On the other hand, I love Lootera because it is a collection of simple and beautiful songs. After Barfi, it’s the first album that I liked after a single listen (although it took a few listens for me to get over Sawar Loon’s percussions). Every song is extremely melodic, the singers do a superb job (Monali Thakur, Amitabh Bhattacharya, Amit Trivedi, K. Mohan, Swanand Kirkire and Shilpa Rao will all count Lootera amongst their best work as singers) and I can easily see myself listening to and humming these songs for years to come. A key strength of the album is it’s no fuss, no frill approach. I am not sure if all great things are simple but Lootera’s music certainly supports the adage.

That said, I encourage everyone to buy both these albums – for both albums deserve to be heard – and form their own opinion. I don’t agree with people who wring their hands and claim that the music today ’s music isn’t as good as it used to be. Every generation says that and that’s nostalgic bullshit. I think we’re lucky to be living in the times of composers like A.R. Rahman and Amit Trivedi. It is a privilege to have both of them release albums within days of each other and it is as good a time as any to be a music lover.

MySwar Updates

We shipped a few cool updates to MySwar this morning:

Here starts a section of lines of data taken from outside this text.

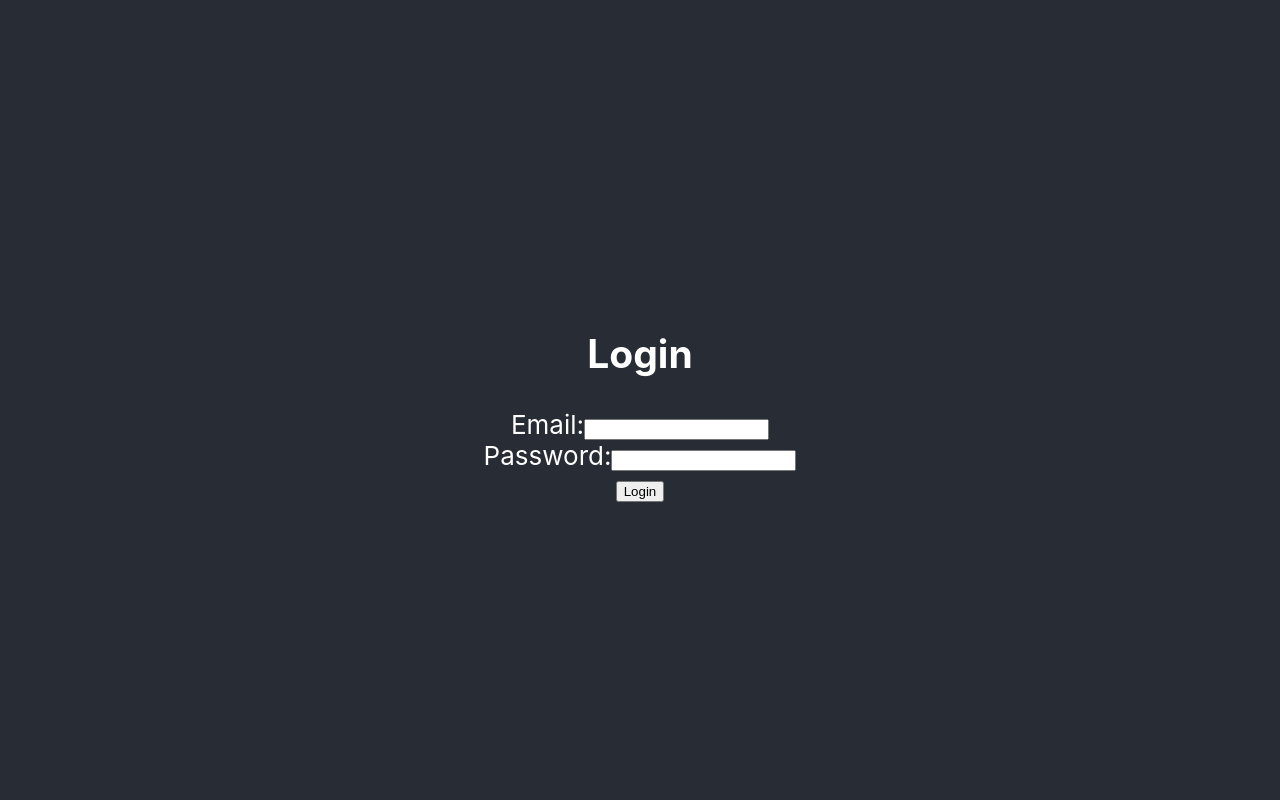
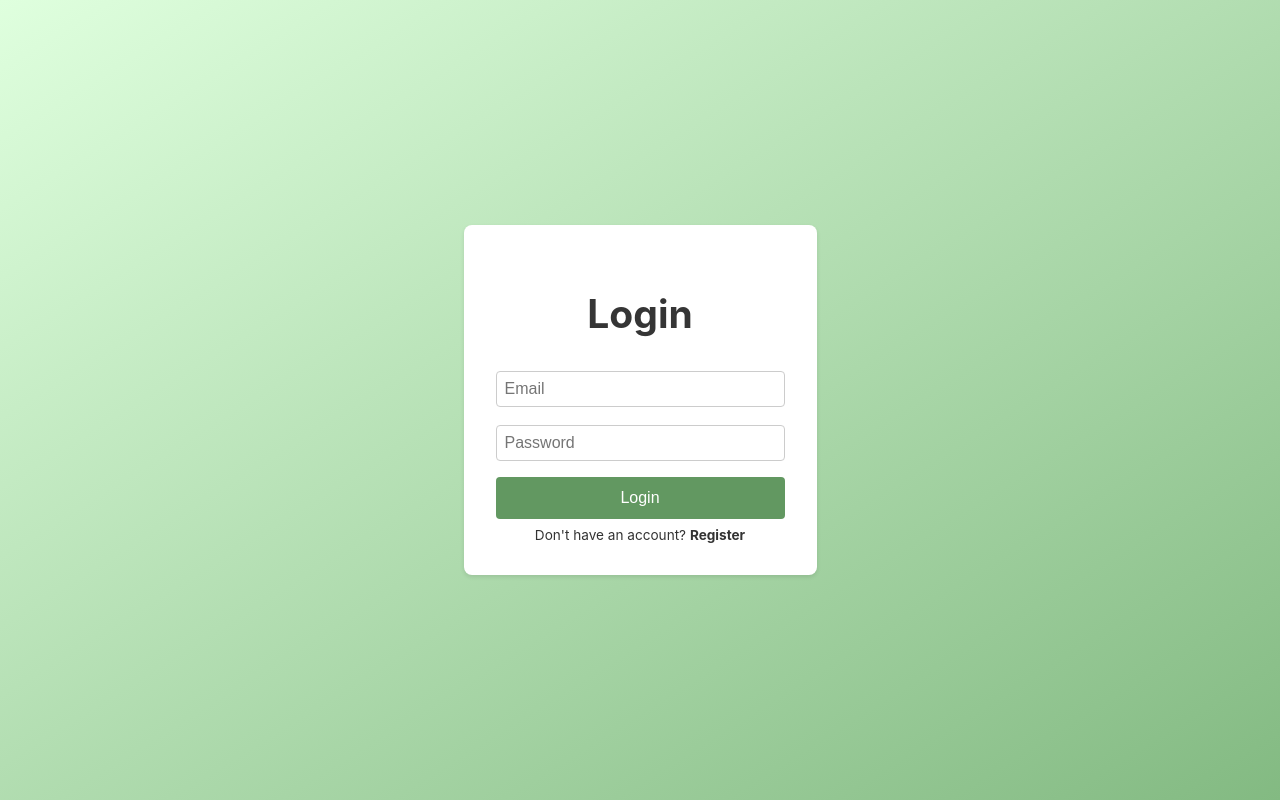
Before and after one commit to Duubl/JobAppTracker, a React (Create React App) app in the folder src/main/frontend/: page / in a window 1280 px wide. Built offline with nearby package versions, Linux system fonts and the light colour scheme.

Commit message:
Login page redesign
Redesigned login page to look good.

```diff
--- a/src/main/frontend/src/App.css
+++ b/src/main/frontend/src/App.css
@@ -14,14 +14,14 @@
 }
 
 .App-header {
-  background-color: #282c34;
+  background-image: linear-gradient(to bottom right, #DFFFDE, #83BA82);
   min-height: 100vh;
   display: flex;
   flex-direction: column;
   align-items: center;
   justify-content: center;
   font-size: calc(10px + 2vmin);
-  color: white;
+  color: #353535;
 }
 
 .App-link {
--- a/src/main/frontend/src/pages/LoginPage.js
+++ b/src/main/frontend/src/pages/LoginPage.js
@@ -1,4 +1,5 @@
 import React, { useState } from 'react';
+import './styles/Login.css';
 
 function LoginPage() {
     const [email, setEmail] = useState('');
@@ -44,32 +45,35 @@ function LoginPage() {
     };
 
     return (
-        <div>
-            <h2>Login</h2>
-            <form onSubmit={handleSubmit}>
-                <div>
-                    <label htmlFor="email">Email:</label>
+        <div className="login_container">
+            <form onSubmit={handleSubmit} className="login_form">
+                <h2>Login</h2>
+                <div className="form_group">
                     <input
                         type="text"
                         id="email"
+                        placeholder="Email"
                         value={email}
                         onChange={(e) => setEmail(e.target.value)}
                         required
                     />
                 </div>
-                <div>
-                    <label htmlFor="password">Password:</label>
+                <div className="form_group">
                     <input
                         type="password"
                         id="password"
+                        placeholder="Password"
                         value={password}
                         onChange={(e) => setPassword(e.target.value)}
                         required
                     />
                 </div>
                 <button type="submit">Login</button>
+                <p className="register_link">
+                    Don&apos;t have an account? <b>Register</b>
+                </p>
             </form>
-            {message && <p style={{ color: message.startsWith('Login Failed') ? 'red' : 'green' }}>{message}</p>}
+            {message && <p style={{ color: message.startsWith('Login Failed') ? 'red' : 'green'}}>{message}</p>}
         </div>
     );
 }
--- /dev/null
+++ b/src/main/frontend/src/pages/styles/Login.css
@@ -0,0 +1,78 @@
+.login_container {
+  display: flex;
+  flex-direction: column;
+  align-items: center;
+  justify-content: center;
+  height: 100vh;
+}
+
+.login_container h2 {
+    color: #353535;
+}
+
+.login_form {
+  background: white;
+  padding: 2rem;
+  border-radius: 8px;
+  box-shadow: 0 2px 4px rgba(0, 0, 0, 0.1);
+  width: 100%;
+  max-width: 400px;
+  display: flex;
+  flex-direction: column;
+  align-items: center;
+}
+
+.form_group {
+  margin-bottom: 1rem;
+  width: 100%;
+}
+
+.form_group input {
+  width: 100%;
+  padding: 0.5rem;
+  border: 1px solid #ccc;
+  border-radius: 4px;
+  font-size: 1rem;
+  box-sizing: border-box;
+}
+
+.register_link {
+    margin: 0.5rem 0 0 0;
+  font-size: 0.85rem;
+  color: #333;
+  text-align: center;
+}
+
+.register-link a {
+  color: #629861;
+  text-decoration: underline;
+  font-weight: 500;
+  transition: color 0.2s ease;
+}
+
+.register-link a:hover,
+.register-link a:focus {
+  color: #335033;
+  text-decoration: underline;
+}
+
+.register-link a:focus {
+  outline: 2px solid #629861;
+  outline-offset: 2px;
+}
+
+button {
+  width: 100%;
+  padding: 0.75rem;
+  background-color: #629861;
+  color: white;
+  border: none;
+  border-radius: 4px;
+  font-size: 1rem;
+  cursor: pointer;
+  font-weight: 200;
+}
+
+button:hover {
+  background-color: #335033;
+}
```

  • Flipkart’s digital music service, Flyte, is now available as a purchase option on the MySwar website. At the album level, you will now see iTunes, Flipkart (for audio CD) and Flyte as options and at the song level iTunes and Flyte. This is subject to availability on iTunes and Flipkart. Currently, we have updated these links for the albums released in 2013 and 2012. We will make links available for the rest of the albums over the next few weeks.Purchase Options
  • Song previews are now available for Indian users. The previews are sourced from iTunes.
  • The Advanced Search results page now displays the number of songs.Advanced Search Result Count
  • Ability to Refresh recommendations in the Discover page (logged in users). We also tuned this page to load faster.
  • Also a number of other improvements and bug fixes.

Hope you like these improvements. Also, if you still haven’t downloaded our mobile app yet, please consider yourself gently nudged to do so. You can find the download links here.